**Extracted entries**.
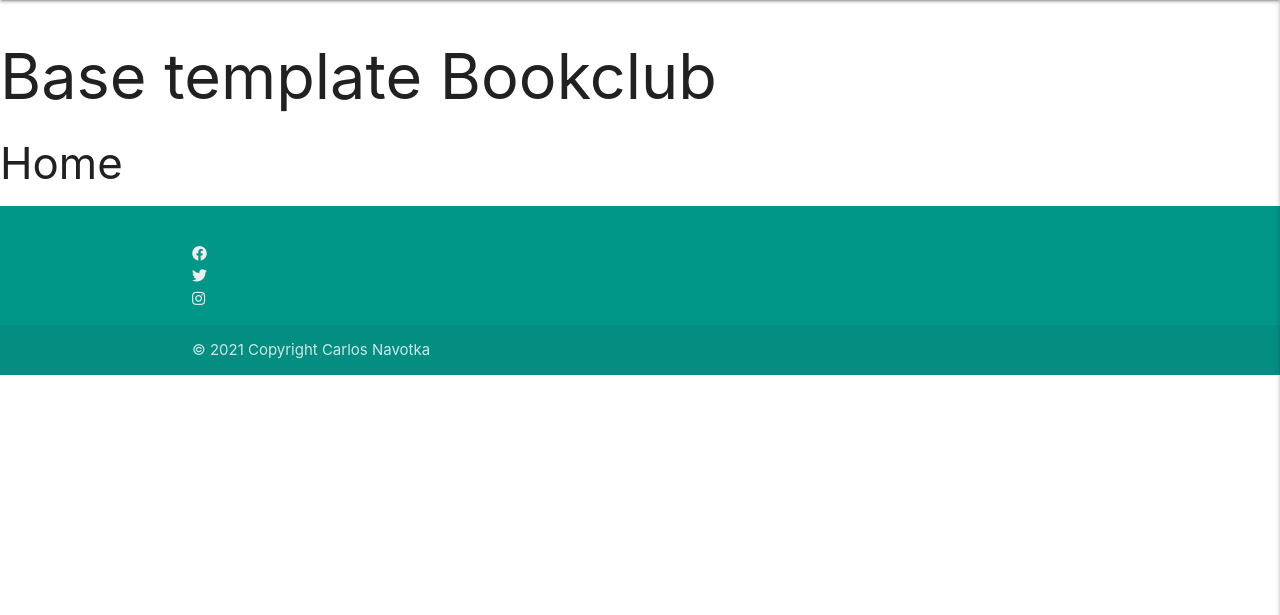
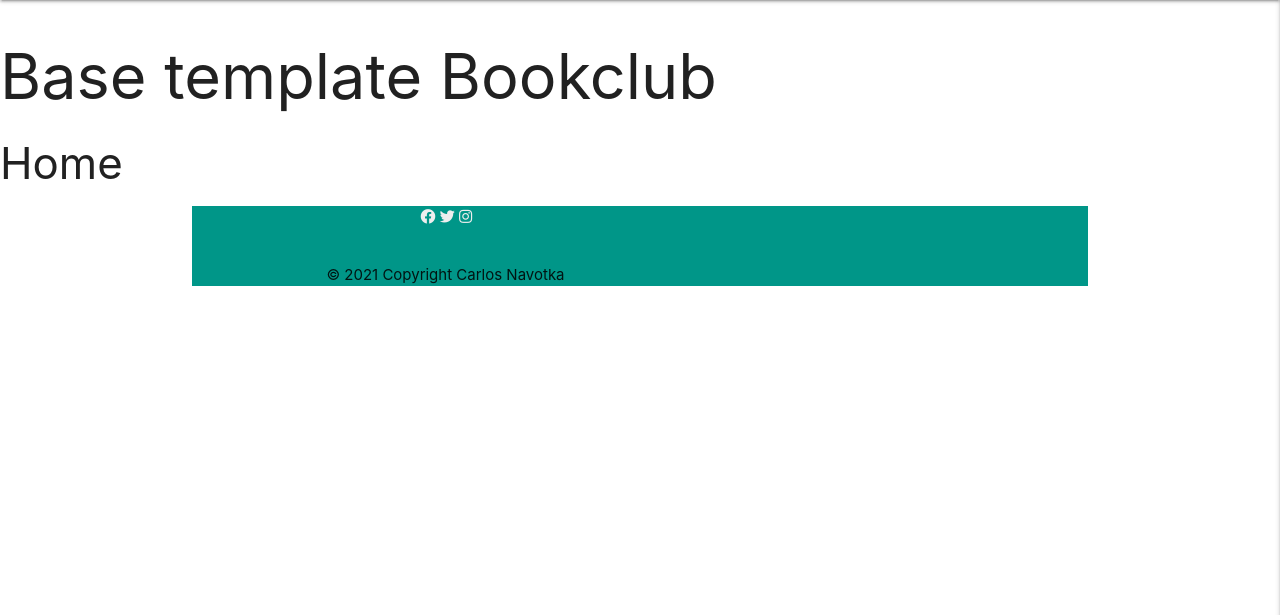
Before and after one commit to cnavotka/bookclub, a Flask app: page / in a window 1280 px wide. Shown: the part 64-679 px from the top of the page. Run offline with Flask 2, Linux system fonts and the light colour scheme; some libraries are stand-ins or nearby versions; some web fonts are replaced.

Commit message:
Change the align of the social media links in the footer

```diff
--- a/templates/base.html
+++ b/templates/base.html
@@ -53,18 +53,18 @@
 
     <!--Footer-->
 
-    <footer class="page-footer teal">
-        <div class="container">
+    <footer class="container teal">
+        <div class="container row text-center justify-content-center">
 
-            <div class="col l4 offset-l2 s12">
+            <div class="container">
               <h5 class="white-text"></h5>
-              <ul>
-                <li><a class="grey-text text-lighten-3" href="https://www.facebook.com/" rel="noopener" target="_blank">
-                    <i class="fab fa-facebook"></i></a></li>
-                <li><a class="grey-text text-lighten-3" href="https://www.twitter.com/" rel="noopener" target="_blank">
-                    <i class="fab fa-twitter"></i></a></li>
-                <li><a class="grey-text text-lighten-3" href="https://www.instagram.com/" rel="noopener" target="_blank">
-                    <i class="fab fa-instagram"></i></a></li>
+              <ul class="social-media">
+                <a class="grey-text text-lighten-3" href="https://www.facebook.com/" rel="noopener" target="_blank">
+                    <i class="fab fa-facebook"></i></a>
+                <a class="grey-text text-lighten-3" href="https://www.twitter.com/" rel="noopener" target="_blank">
+                    <i class="fab fa-twitter"></i></a>
+                <a class="grey-text text-lighten-3" href="https://www.instagram.com/" rel="noopener" target="_blank">
+                    <i class="fab fa-instagram"></i></a>
               </ul>
             </div>
 
```
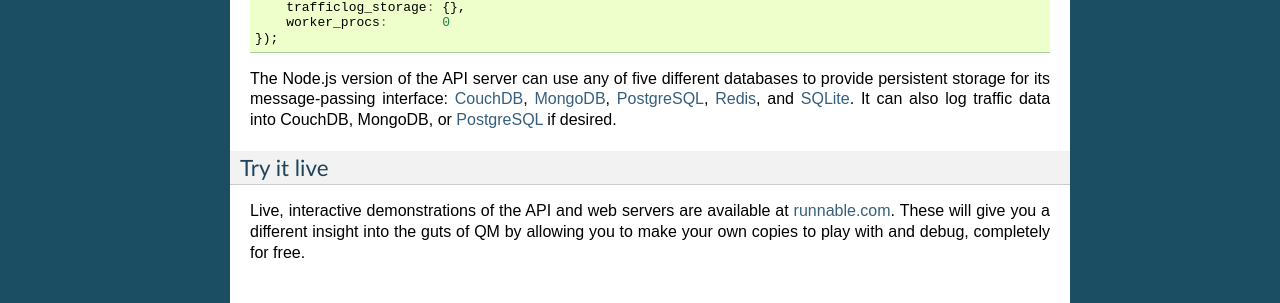
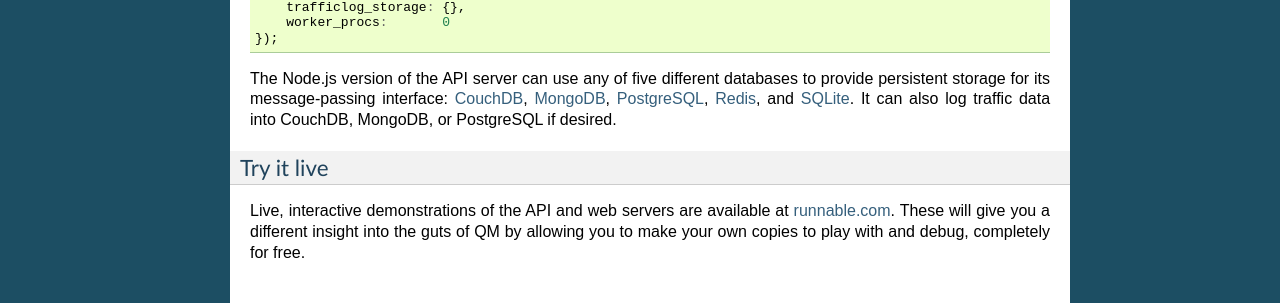
Before and after one commit to qmachine/qmachine, a Sphinx documentation site: the page built from docs/nodejs.rst, in a window 1280 px wide. Shown: the part 933-1236 px from the top of the page. Built offline with Sphinx 7.4.7, drawn with Linux system fonts in a browser that asks for light colours.

Commit message:
Missed one

```diff
--- a/docs/nodejs.rst
+++ b/docs/nodejs.rst
@@ -64,7 +64,7 @@ example, which shows the default configuration values:
 The Node.js version of the API server can use any of five different databases
 to provide persistent storage for its message-passing interface: CouchDB_,
 MongoDB_, PostgreSQL_, Redis_, and SQLite_. It can also log traffic data into
-CouchDB, MongoDB, or PostgreSQL_ if desired.
+CouchDB, MongoDB, or PostgreSQL if desired.
 
 
 Try it live
```
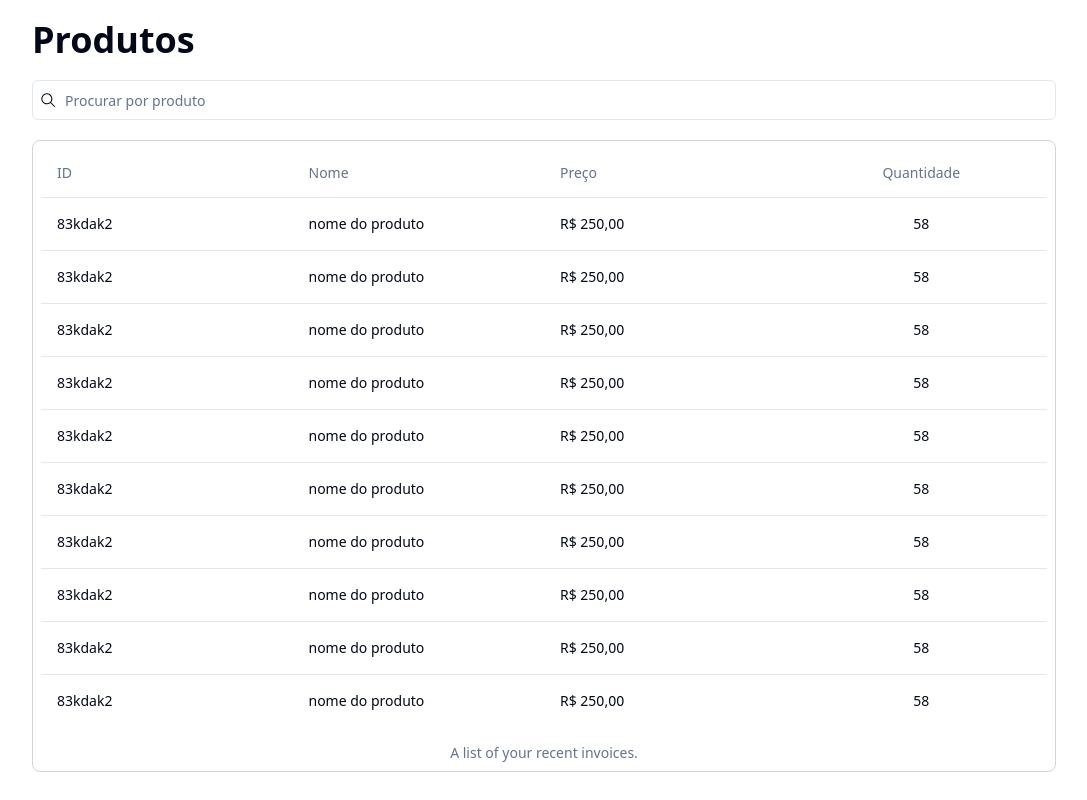
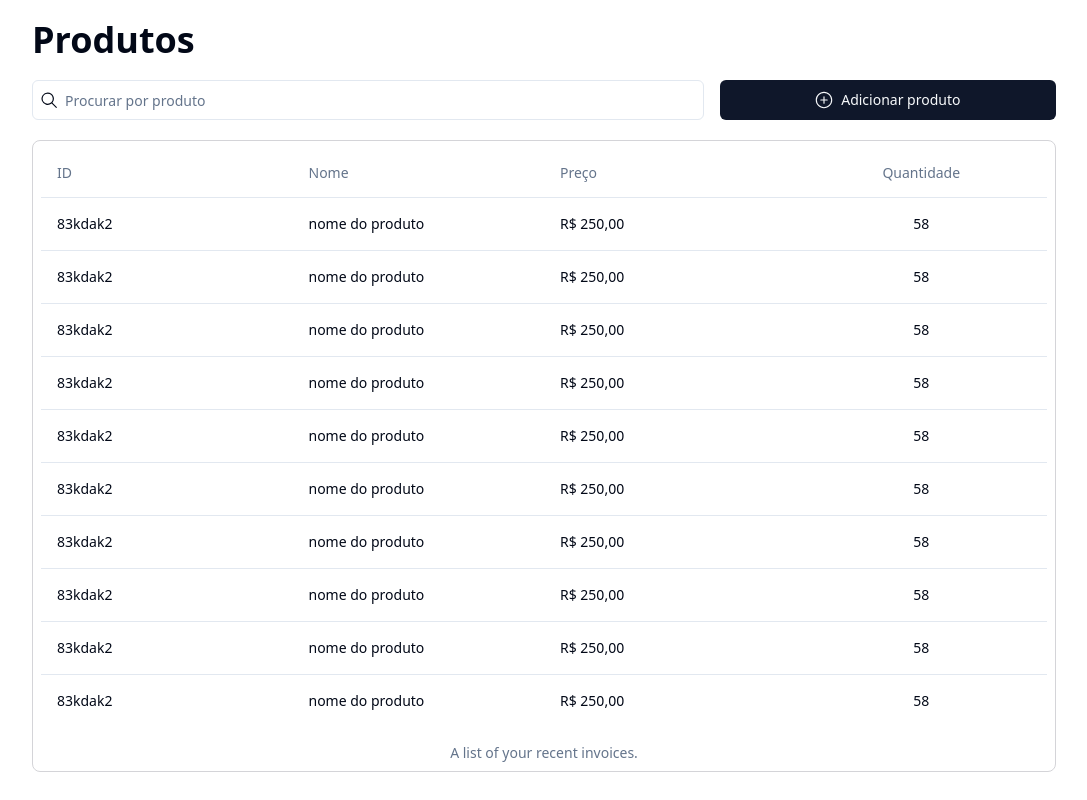
Before and after one commit to joaomariofm/verstand-onboarding, a React (Vite) app: page / in a window 1280 px wide. Shown: the whole page, without its empty margins (96-1183 px from the left). Built offline with nearby package versions, Linux system fonts and the light colour scheme.

Commit message:
adding button component

```diff
--- a/package.json
+++ b/package.json
@@ -10,6 +10,7 @@
     "preview": "vite preview"
   },
   "dependencies": {
+    "@radix-ui/react-slot": "^1.1.0",
     "class-variance-authority": "^0.7.0",
     "clsx": "^2.1.1",
     "lucide-react": "^0.408.0",
--- a/src/App.tsx
+++ b/src/App.tsx
@@ -1,5 +1,6 @@
-import { GoSearch } from "react-icons/go"
+import { GoSearch, GoPlusCircle } from "react-icons/go"
 import { Input } from "./components/ui/input"
+import { Button } from "./components/ui/button"
 import {
 	Table,
 	TableHeader,
@@ -17,11 +18,16 @@ function App() {
 
 				<h1 className="text-4xl font-bold">Produtos</h1>
 
-				<div className="py-5">
-					<div className="relative">
-						<GoSearch className="absolute h-[16px] w-[16px] left-2 top-1/2 transform -translate-y-1/2 top-text-zinc-500" />
+				<div className="py-5 flex items-center gap-4">
+					<div className="relative w-2/3">
+						<GoSearch className="absolute h-[18px] w-[18px] left-2 top-1/2 transform -translate-y-1/2 top-text-zinc-500" />
 						<Input className="px-8" placeholder="Procurar por produto"/>
 					</div>
+
+					<Button className="w-1/3">
+						<GoPlusCircle className="h-[18px] w-[18px] mr-2"/>
+						Adicionar produto
+					</Button>
 				</div>
 
 				<div className="p-2 border border-zinc-300 rounded-lg">
--- /dev/null
+++ b/src/components/ui/button.tsx
@@ -0,0 +1,56 @@
+import * as React from "react"
+import { Slot } from "@radix-ui/react-slot"
+import { cva, type VariantProps } from "class-variance-authority"
+
+import { cn } from "@/lib/utils"
+
+const buttonVariants = cva(
+  "inline-flex items-center justify-center whitespace-nowrap rounded-md text-sm font-medium ring-offset-background transition-colors focus-visible:outline-none focus-visible:ring-2 focus-visible:ring-ring focus-visible:ring-offset-2 disabled:pointer-events-none disabled:opacity-50",
+  {
+    variants: {
+      variant: {
+        default: "bg-primary text-primary-foreground hover:bg-primary/90",
+        destructive:
+          "bg-destructive text-destructive-foreground hover:bg-destructive/90",
+        outline:
+          "border border-input bg-background hover:bg-accent hover:text-accent-foreground",
+        secondary:
+          "bg-secondary text-secondary-foreground hover:bg-secondary/80",
+        ghost: "hover:bg-accent hover:text-accent-foreground",
+        link: "text-primary underline-offset-4 hover:underline",
+      },
+      size: {
+        default: "h-10 px-4 py-2",
+        sm: "h-9 rounded-md px-3",
+        lg: "h-11 rounded-md px-8",
+        icon: "h-10 w-10",
+      },
+    },
+    defaultVariants: {
+      variant: "default",
+      size: "default",
+    },
+  }
+)
+
+export interface ButtonProps
+  extends React.ButtonHTMLAttributes<HTMLButtonElement>,
+    VariantProps<typeof buttonVariants> {
+  asChild?: boolean
+}
+
+const Button = React.forwardRef<HTMLButtonElement, ButtonProps>(
+  ({ className, variant, size, asChild = false, ...props }, ref) => {
+    const Comp = asChild ? Slot : "button"
+    return (
+      <Comp
+        className={cn(buttonVariants({ variant, size, className }))}
+        ref={ref}
+        {...props}
+      />
+    )
+  }
+)
+Button.displayName = "Button"
+
+export { Button, buttonVariants }
```
Also changed, not shown: 1 other file (tests, documents, lock files or other folders).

**Problem statement**. Without the pictures, copy out each entry exactly as it stands.

**Written reply**.
Before and after one commit to cnavotka/bookclub, a Flask app: page / in a window 1280 px wide. Shown: the part 64-679 px from the top of the page. Run offline with Flask 2, Linux system fonts and the light colour scheme; some libraries are stand-ins or nearby versions; some web fonts are replaced.

Commit message:
Change the align of the social media links in the footer

```diff
--- a/templates/base.html
+++ b/templates/base.html
@@ -53,18 +53,18 @@
 
     <!--Footer-->
 
-    <footer class="page-footer teal">
-        <div class="container">
+    <footer class="container teal">
+        <div class="container row text-center justify-content-center">
 
-            <div class="col l4 offset-l2 s12">
+            <div class="container">
               <h5 class="white-text"></h5>
-              <ul>
-                <li><a class="grey-text text-lighten-3" href="https://www.facebook.com/" rel="noopener" target="_blank">
-                    <i class="fab fa-facebook"></i></a></li>
-                <li><a class="grey-text text-lighten-3" href="https://www.twitter.com/" rel="noopener" target="_blank">
-                    <i class="fab fa-twitter"></i></a></li>
-                <li><a class="grey-text text-lighten-3" href="https://www.instagram.com/" rel="noopener" target="_blank">
-                    <i class="fab fa-instagram"></i></a></li>
+              <ul class="social-media">
+                <a class="grey-text text-lighten-3" href="https://www.facebook.com/" rel="noopener" target="_blank">
+                    <i class="fab fa-facebook"></i></a>
+                <a class="grey-text text-lighten-3" href="https://www.twitter.com/" rel="noopener" target="_blank">
+                    <i class="fab fa-twitter"></i></a>
+                <a class="grey-text text-lighten-3" href="https://www.instagram.com/" rel="noopener" target="_blank">
+                    <i class="fab fa-instagram"></i></a>
               </ul>
             </div>
 
```
Before and after one commit to qmachine/qmachine, a Sphinx documentation site: the page built from docs/nodejs.rst, in a window 1280 px wide. Shown: the part 933-1236 px from the top of the page. Built offline with Sphinx 7.4.7, drawn with Linux system fonts in a browser that asks for light colours.

Commit message:
Missed one

```diff
--- a/docs/nodejs.rst
+++ b/docs/nodejs.rst
@@ -64,7 +64,7 @@ example, which shows the default configuration values:
 The Node.js version of the API server can use any of five different databases
 to provide persistent storage for its message-passing interface: CouchDB_,
 MongoDB_, PostgreSQL_, Redis_, and SQLite_. It can also log traffic data into
-CouchDB, MongoDB, or PostgreSQL_ if desired.
+CouchDB, MongoDB, or PostgreSQL if desired.
 
 
 Try it live
```
Before and after one commit to joaomariofm/verstand-onboarding, a React (Vite) app: page / in a window 1280 px wide. Shown: the whole page, without its empty margins (96-1183 px from the left). Built offline with nearby package versions, Linux system fonts and the light colour scheme.

Commit message:
adding button component

```diff
--- a/package.json
+++ b/package.json
@@ -10,6 +10,7 @@
     "preview": "vite preview"
   },
   "dependencies": {
+    "@radix-ui/react-slot": "^1.1.0",
     "class-variance-authority": "^0.7.0",
     "clsx": "^2.1.1",
     "lucide-react": "^0.408.0",
--- a/src/App.tsx
+++ b/src/App.tsx
@@ -1,5 +1,6 @@
-import { GoSearch } from "react-icons/go"
+import { GoSearch, GoPlusCircle } from "react-icons/go"
 import { Input } from "./components/ui/input"
+import { Button } from "./components/ui/button"
 import {
 	Table,
 	TableHeader,
@@ -17,11 +18,16 @@ function App() {
 
 				<h1 className="text-4xl font-bold">Produtos</h1>
 
-				<div className="py-5">
-					<div className="relative">
-						<GoSearch className="absolute h-[16px] w-[16px] left-2 top-1/2 transform -translate-y-1/2 top-text-zinc-500" />
+				<div className="py-5 flex items-center gap-4">
+					<div className="relative w-2/3">
+						<GoSearch className="absolute h-[18px] w-[18px] left-2 top-1/2 transform -translate-y-1/2 top-text-zinc-500" />
 						<Input className="px-8" placeholder="Procurar por produto"/>
 					</div>
+
+					<Button className="w-1/3">
+						<GoPlusCircle className="h-[18px] w-[18px] mr-2"/>
+						Adicionar produto
+					</Button>
 				</div>
 
 				<div className="p-2 border border-zinc-300 rounded-lg">
--- /dev/null
+++ b/src/components/ui/button.tsx
@@ -0,0 +1,56 @@
+import * as React from "react"
+import { Slot } from "@radix-ui/react-slot"
+import { cva, type VariantProps } from "class-variance-authority"
+
+import { cn } from "@/lib/utils"
+
+const buttonVariants = cva(
+  "inline-flex items-center justify-center whitespace-nowrap rounded-md text-sm font-medium ring-offset-background transition-colors focus-visible:outline-none focus-visible:ring-2 focus-visible:ring-ring focus-visible:ring-offset-2 disabled:pointer-events-none disabled:opacity-50",
+  {
+    variants: {
+      variant: {
+        default: "bg-primary text-primary-foreground hover:bg-primary/90",
+        destructive:
+          "bg-destructive text-destructive-foreground hover:bg-destructive/90",
+        outline:
+          "border border-input bg-background hover:bg-accent hover:text-accent-foreground",
+        secondary:
+          "bg-secondary text-secondary-foreground hover:bg-secondary/80",
+        ghost: "hover:bg-accent hover:text-accent-foreground",
+        link: "text-primary underline-offset-4 hover:underline",
+      },
+      size: {
+        default: "h-10 px-4 py-2",
+        sm: "h-9 rounded-md px-3",
+        lg: "h-11 rounded-md px-8",
+        icon: "h-10 w-10",
+      },
+    },
+    defaultVariants: {
+      variant: "default",
+      size: "default",
+    },
+  }
+)
+
+export interface ButtonProps
+  extends React.ButtonHTMLAttributes<HTMLButtonElement>,
+    VariantProps<typeof buttonVariants> {
+  asChild?: boolean
+}
+
+const Button = React.forwardRef<HTMLButtonElement, ButtonProps>(
+  ({ className, variant, size, asChild = false, ...props }, ref) => {
+    const Comp = asChild ? Slot : "button"
+    return (
+      <Comp
+        className={cn(buttonVariants({ variant, size, className }))}
+        ref={ref}
+        {...props}
+      />
+    )
+  }
+)
+Button.displayName = "Button"
+
+export { Button, buttonVariants }
```
Also changed, not shown: 1 other file (tests, documents, lock files or other folders).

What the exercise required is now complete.